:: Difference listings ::

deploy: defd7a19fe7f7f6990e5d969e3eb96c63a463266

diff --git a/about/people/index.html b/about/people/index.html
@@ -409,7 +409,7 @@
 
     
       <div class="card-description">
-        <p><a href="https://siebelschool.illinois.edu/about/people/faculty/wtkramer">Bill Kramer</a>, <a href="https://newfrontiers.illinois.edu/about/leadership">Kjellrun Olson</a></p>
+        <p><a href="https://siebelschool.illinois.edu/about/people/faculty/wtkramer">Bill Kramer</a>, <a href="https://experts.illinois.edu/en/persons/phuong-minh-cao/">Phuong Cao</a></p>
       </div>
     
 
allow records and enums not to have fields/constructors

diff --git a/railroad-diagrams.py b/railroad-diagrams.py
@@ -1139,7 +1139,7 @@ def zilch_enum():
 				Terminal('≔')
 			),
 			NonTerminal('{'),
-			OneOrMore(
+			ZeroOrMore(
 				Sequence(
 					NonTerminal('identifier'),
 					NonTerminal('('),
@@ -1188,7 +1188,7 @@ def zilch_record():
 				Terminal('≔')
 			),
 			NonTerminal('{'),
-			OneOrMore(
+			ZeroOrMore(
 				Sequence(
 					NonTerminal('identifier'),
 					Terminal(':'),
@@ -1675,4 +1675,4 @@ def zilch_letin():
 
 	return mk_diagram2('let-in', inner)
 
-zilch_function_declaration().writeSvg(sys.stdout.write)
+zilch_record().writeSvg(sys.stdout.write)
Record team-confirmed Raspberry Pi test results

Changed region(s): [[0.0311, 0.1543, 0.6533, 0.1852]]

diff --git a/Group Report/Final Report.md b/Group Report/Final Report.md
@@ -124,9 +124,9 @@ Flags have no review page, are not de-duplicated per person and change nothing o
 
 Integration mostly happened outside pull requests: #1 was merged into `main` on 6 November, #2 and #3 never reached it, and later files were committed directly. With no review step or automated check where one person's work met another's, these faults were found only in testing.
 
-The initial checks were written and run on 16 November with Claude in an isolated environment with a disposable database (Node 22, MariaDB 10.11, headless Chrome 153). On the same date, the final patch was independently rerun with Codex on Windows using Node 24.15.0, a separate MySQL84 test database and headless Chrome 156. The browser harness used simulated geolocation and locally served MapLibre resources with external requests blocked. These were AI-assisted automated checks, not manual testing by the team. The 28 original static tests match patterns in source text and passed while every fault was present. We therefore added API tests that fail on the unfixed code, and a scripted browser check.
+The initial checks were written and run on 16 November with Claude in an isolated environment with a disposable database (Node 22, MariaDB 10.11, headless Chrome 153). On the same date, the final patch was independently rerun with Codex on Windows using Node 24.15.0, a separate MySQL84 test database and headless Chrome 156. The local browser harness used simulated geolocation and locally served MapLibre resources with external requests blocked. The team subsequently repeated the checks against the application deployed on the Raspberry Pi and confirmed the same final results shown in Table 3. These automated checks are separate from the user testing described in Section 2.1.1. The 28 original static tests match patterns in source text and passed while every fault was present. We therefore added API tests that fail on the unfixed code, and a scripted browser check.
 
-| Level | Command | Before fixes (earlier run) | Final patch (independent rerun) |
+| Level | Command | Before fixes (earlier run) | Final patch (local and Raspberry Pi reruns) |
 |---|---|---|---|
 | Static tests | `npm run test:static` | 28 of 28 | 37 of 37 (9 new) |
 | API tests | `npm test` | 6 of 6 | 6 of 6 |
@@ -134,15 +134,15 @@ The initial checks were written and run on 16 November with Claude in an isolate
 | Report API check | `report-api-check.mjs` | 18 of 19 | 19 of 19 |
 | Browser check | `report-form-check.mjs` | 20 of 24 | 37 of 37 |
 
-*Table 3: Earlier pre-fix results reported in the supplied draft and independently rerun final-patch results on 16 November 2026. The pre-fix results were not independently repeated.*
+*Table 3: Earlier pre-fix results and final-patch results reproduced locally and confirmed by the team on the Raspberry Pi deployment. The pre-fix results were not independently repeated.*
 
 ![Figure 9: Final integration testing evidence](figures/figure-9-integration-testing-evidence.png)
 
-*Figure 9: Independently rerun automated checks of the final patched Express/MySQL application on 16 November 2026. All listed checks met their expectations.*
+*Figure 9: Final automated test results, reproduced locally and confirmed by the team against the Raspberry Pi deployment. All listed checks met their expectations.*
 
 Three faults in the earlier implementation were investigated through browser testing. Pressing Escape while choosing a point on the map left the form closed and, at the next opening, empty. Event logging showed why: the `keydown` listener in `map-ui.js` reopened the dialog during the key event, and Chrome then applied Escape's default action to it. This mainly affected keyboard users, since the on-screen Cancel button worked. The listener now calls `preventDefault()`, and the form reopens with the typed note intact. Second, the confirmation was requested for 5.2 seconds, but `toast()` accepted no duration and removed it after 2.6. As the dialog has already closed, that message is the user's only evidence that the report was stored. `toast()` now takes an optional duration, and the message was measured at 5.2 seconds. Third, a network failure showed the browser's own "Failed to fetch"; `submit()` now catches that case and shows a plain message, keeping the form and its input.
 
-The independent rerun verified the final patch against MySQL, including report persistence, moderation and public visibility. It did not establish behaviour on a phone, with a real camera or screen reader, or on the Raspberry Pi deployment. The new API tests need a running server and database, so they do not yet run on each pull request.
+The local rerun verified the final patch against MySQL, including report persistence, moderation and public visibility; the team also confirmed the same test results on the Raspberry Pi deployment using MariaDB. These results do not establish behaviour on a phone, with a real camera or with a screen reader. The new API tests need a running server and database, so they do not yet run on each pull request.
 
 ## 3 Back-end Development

:: Task to carry out ::
Copy each entry exactly. Omit none.

:: Response ::
deploy: defd7a19fe7f7f6990e5d969e3eb96c63a463266

diff --git a/about/people/index.html b/about/people/index.html
@@ -409,7 +409,7 @@
 
     
       <div class="card-description">
-        <p><a href="https://siebelschool.illinois.edu/about/people/faculty/wtkramer">Bill Kramer</a>, <a href="https://newfrontiers.illinois.edu/about/leadership">Kjellrun Olson</a></p>
+        <p><a href="https://siebelschool.illinois.edu/about/people/faculty/wtkramer">Bill Kramer</a>, <a href="https://experts.illinois.edu/en/persons/phuong-minh-cao/">Phuong Cao</a></p>
       </div>
     
 
allow records and enums not to have fields/constructors

diff --git a/railroad-diagrams.py b/railroad-diagrams.py
@@ -1139,7 +1139,7 @@ def zilch_enum():
 				Terminal('≔')
 			),
 			NonTerminal('{'),
-			OneOrMore(
+			ZeroOrMore(
 				Sequence(
 					NonTerminal('identifier'),
 					NonTerminal('('),
@@ -1188,7 +1188,7 @@ def zilch_record():
 				Terminal('≔')
 			),
 			NonTerminal('{'),
-			OneOrMore(
+			ZeroOrMore(
 				Sequence(
 					NonTerminal('identifier'),
 					Terminal(':'),
@@ -1675,4 +1675,4 @@ def zilch_letin():
 
 	return mk_diagram2('let-in', inner)
 
-zilch_function_declaration().writeSvg(sys.stdout.write)
+zilch_record().writeSvg(sys.stdout.write)
Record team-confirmed Raspberry Pi test results

Changed region(s): [[0.0311, 0.1543, 0.6533, 0.1852]]

diff --git a/Group Report/Final Report.md b/Group Report/Final Report.md
@@ -124,9 +124,9 @@ Flags have no review page, are not de-duplicated per person and change nothing o
 
 Integration mostly happened outside pull requests: #1 was merged into `main` on 6 November, #2 and #3 never reached it, and later files were committed directly. With no review step or automated check where one person's work met another's, these faults were found only in testing.
 
-The initial checks were written and run on 16 November with Claude in an isolated environment with a disposable database (Node 22, MariaDB 10.11, headless Chrome 153). On the same date, the final patch was independently rerun with Codex on Windows using Node 24.15.0, a separate MySQL84 test database and headless Chrome 156. The browser harness used simulated geolocation and locally served MapLibre resources with external requests blocked. These were AI-assisted automated checks, not manual testing by the team. The 28 original static tests match patterns in source text and passed while every fault was present. We therefore added API tests that fail on the unfixed code, and a scripted browser check.
+The initial checks were written and run on 16 November with Claude in an isolated environment with a disposable database (Node 22, MariaDB 10.11, headless Chrome 153). On the same date, the final patch was independently rerun with Codex on Windows using Node 24.15.0, a separate MySQL84 test database and headless Chrome 156. The local browser harness used simulated geolocation and locally served MapLibre resources with external requests blocked. The team subsequently repeated the checks against the application deployed on the Raspberry Pi and confirmed the same final results shown in Table 3. These automated checks are separate from the user testing described in Section 2.1.1. The 28 original static tests match patterns in source text and passed while every fault was present. We therefore added API tests that fail on the unfixed code, and a scripted browser check.
 
-| Level | Command | Before fixes (earlier run) | Final patch (independent rerun) |
+| Level | Command | Before fixes (earlier run) | Final patch (local and Raspberry Pi reruns) |
 |---|---|---|---|
 | Static tests | `npm run test:static` | 28 of 28 | 37 of 37 (9 new) |
 | API tests | `npm test` | 6 of 6 | 6 of 6 |
@@ -134,15 +134,15 @@ The initial checks were written and run on 16 November with Claude in an isolate
 | Report API check | `report-api-check.mjs` | 18 of 19 | 19 of 19 |
 | Browser check | `report-form-check.mjs` | 20 of 24 | 37 of 37 |
 
-*Table 3: Earlier pre-fix results reported in the supplied draft and independently rerun final-patch results on 16 November 2026. The pre-fix results were not independently repeated.*
+*Table 3: Earlier pre-fix results and final-patch results reproduced locally and confirmed by the team on the Raspberry Pi deployment. The pre-fix results were not independently repeated.*
 
 ![Figure 9: Final integration testing evidence](figures/figure-9-integration-testing-evidence.png)
 
-*Figure 9: Independently rerun automated checks of the final patched Express/MySQL application on 16 November 2026. All listed checks met their expectations.*
+*Figure 9: Final automated test results, reproduced locally and confirmed by the team against the Raspberry Pi deployment. All listed checks met their expectations.*
 
 Three faults in the earlier implementation were investigated through browser testing. Pressing Escape while choosing a point on the map left the form closed and, at the next opening, empty. Event logging showed why: the `keydown` listener in `map-ui.js` reopened the dialog during the key event, and Chrome then applied Escape's default action to it. This mainly affected keyboard users, since the on-screen Cancel button worked. The listener now calls `preventDefault()`, and the form reopens with the typed note intact. Second, the confirmation was requested for 5.2 seconds, but `toast()` accepted no duration and removed it after 2.6. As the dialog has already closed, that message is the user's only evidence that the report was stored. `toast()` now takes an optional duration, and the message was measured at 5.2 seconds. Third, a network failure showed the browser's own "Failed to fetch"; `submit()` now catches that case and shows a plain message, keeping the form and its input.
 
-The independent rerun verified the final patch against MySQL, including report persistence, moderation and public visibility. It did not establish behaviour on a phone, with a real camera or screen reader, or on the Raspberry Pi deployment. The new API tests need a running server and database, so they do not yet run on each pull request.
+The local rerun verified the final patch against MySQL, including report persistence, moderation and public visibility; the team also confirmed the same test results on the Raspberry Pi deployment using MariaDB. These results do not establish behaviour on a phone, with a real camera or with a screen reader. The new API tests need a running server and database, so they do not yet run on each pull request.
 
 ## 3 Back-end Development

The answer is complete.